### INSTRUCTIONS FOR THE TASK
Pull each line containing "fontsize" from the data.
********************
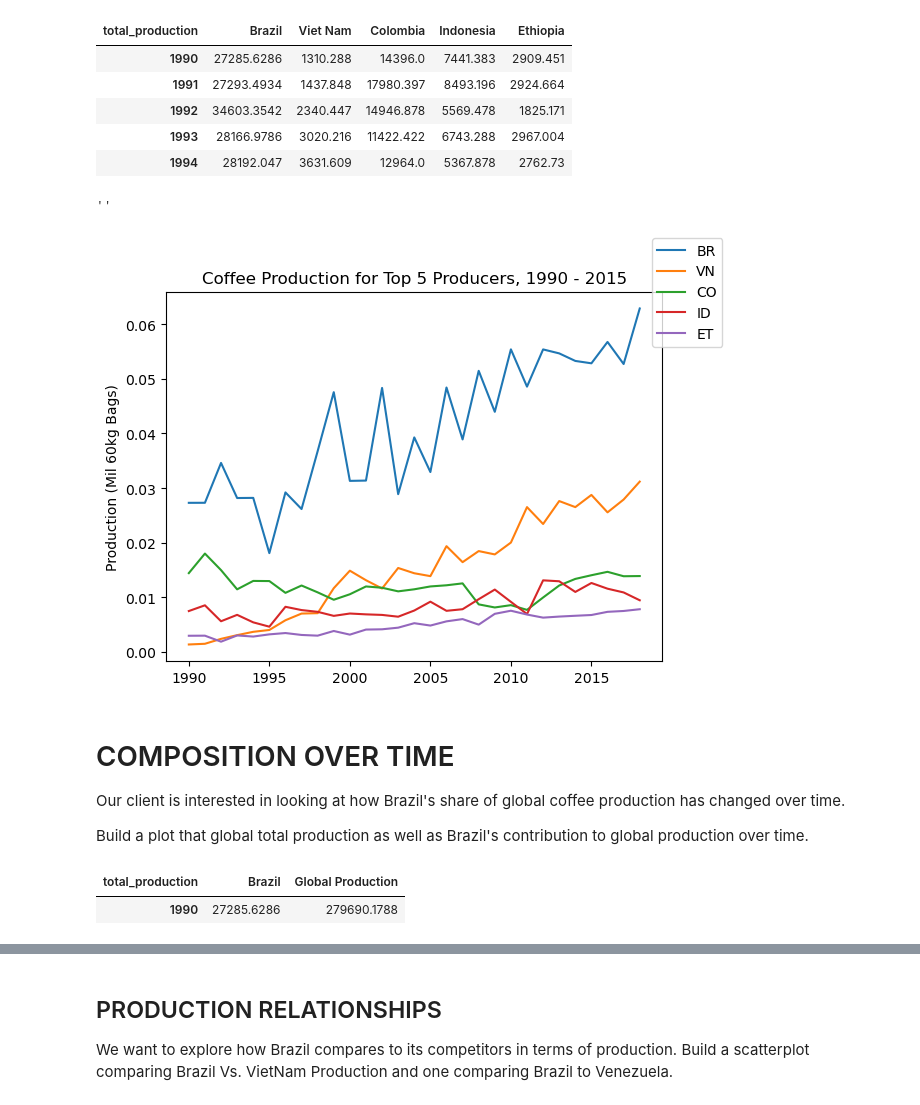
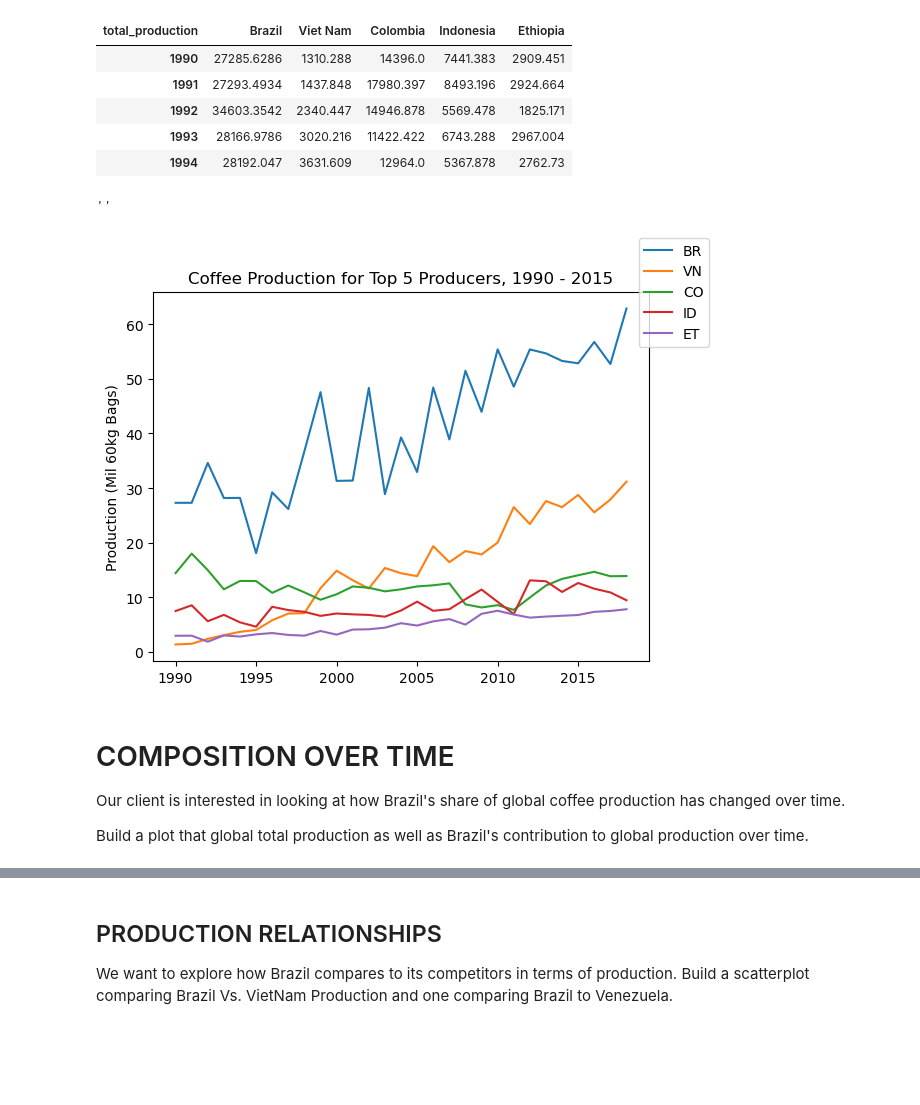
Before and after one commit to soslin/MatPlotLib_Seaborn_Practice, a Jupyter notebook: section03_Coffee_Project_Part1.ipynb, the cells around one changed output, grey strips where cells are left out. Cells and saved outputs as stored; diff of their text form; code cells hidden in the pictures; blank space fills up the shorter version.

```diff
--- a/section03_Coffee_Project_Part1.ipynb
+++ b/section03_Coffee_Project_Part1.ipynb
@@ -76,29 +76,20 @@ top5.head()
 # %%
 fig, ax = plt.subplots()
 
 labels = ['BR', 'VN', 'CO', "ID", 'ET']
-ax.plot(top5 / 1000000)
+ax.plot(top5 / 1000)
 fig.legend(labels)
 ax.set_title("Coffee Production for Top 5 Producers, 1990 - 2015")
 ax.set_ylabel("Cumulative Production (Mil 60kg Bags", fontsize = 10)
 
 ax.set_ylabel("Production (Mil 60kg Bags)", fontsize = 10)
 ;
 # %% [output]
 ''
-[figure, old version]
+[figure, new version]
 # %% [markdown]
 # COMPOSITION OVER TIME
 
 Our client is interested in looking at how Brazil's share of global coffee production has changed over time.
 
 Build a plot that global total production as well as Brazil's contribution to global production over time.
-# %%
-brazil_vs_others = coffee_production
-brazil_vs_others['Global Production'] = coffee_production.sum(axis=1)
-brazil_vs_others = brazil_vs_others.drop(brazil_vs_others.iloc[:, np.r_[0:2, 3:56]], axis = 1)
-
-brazil_vs_others.head(1)
-# %% [output]
-| total_production | Brazil | Global Production |
-| 1990 | 27285.6286 | 279690.1788 |
```
Also changed, not shown: parts of 20 cells of this notebook.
********************
### ANSWER
 ax.set_ylabel("Cumulative Production (Mil 60kg Bags", fontsize = 10)
 ax.set_ylabel("Production (Mil 60kg Bags)", fontsize = 10)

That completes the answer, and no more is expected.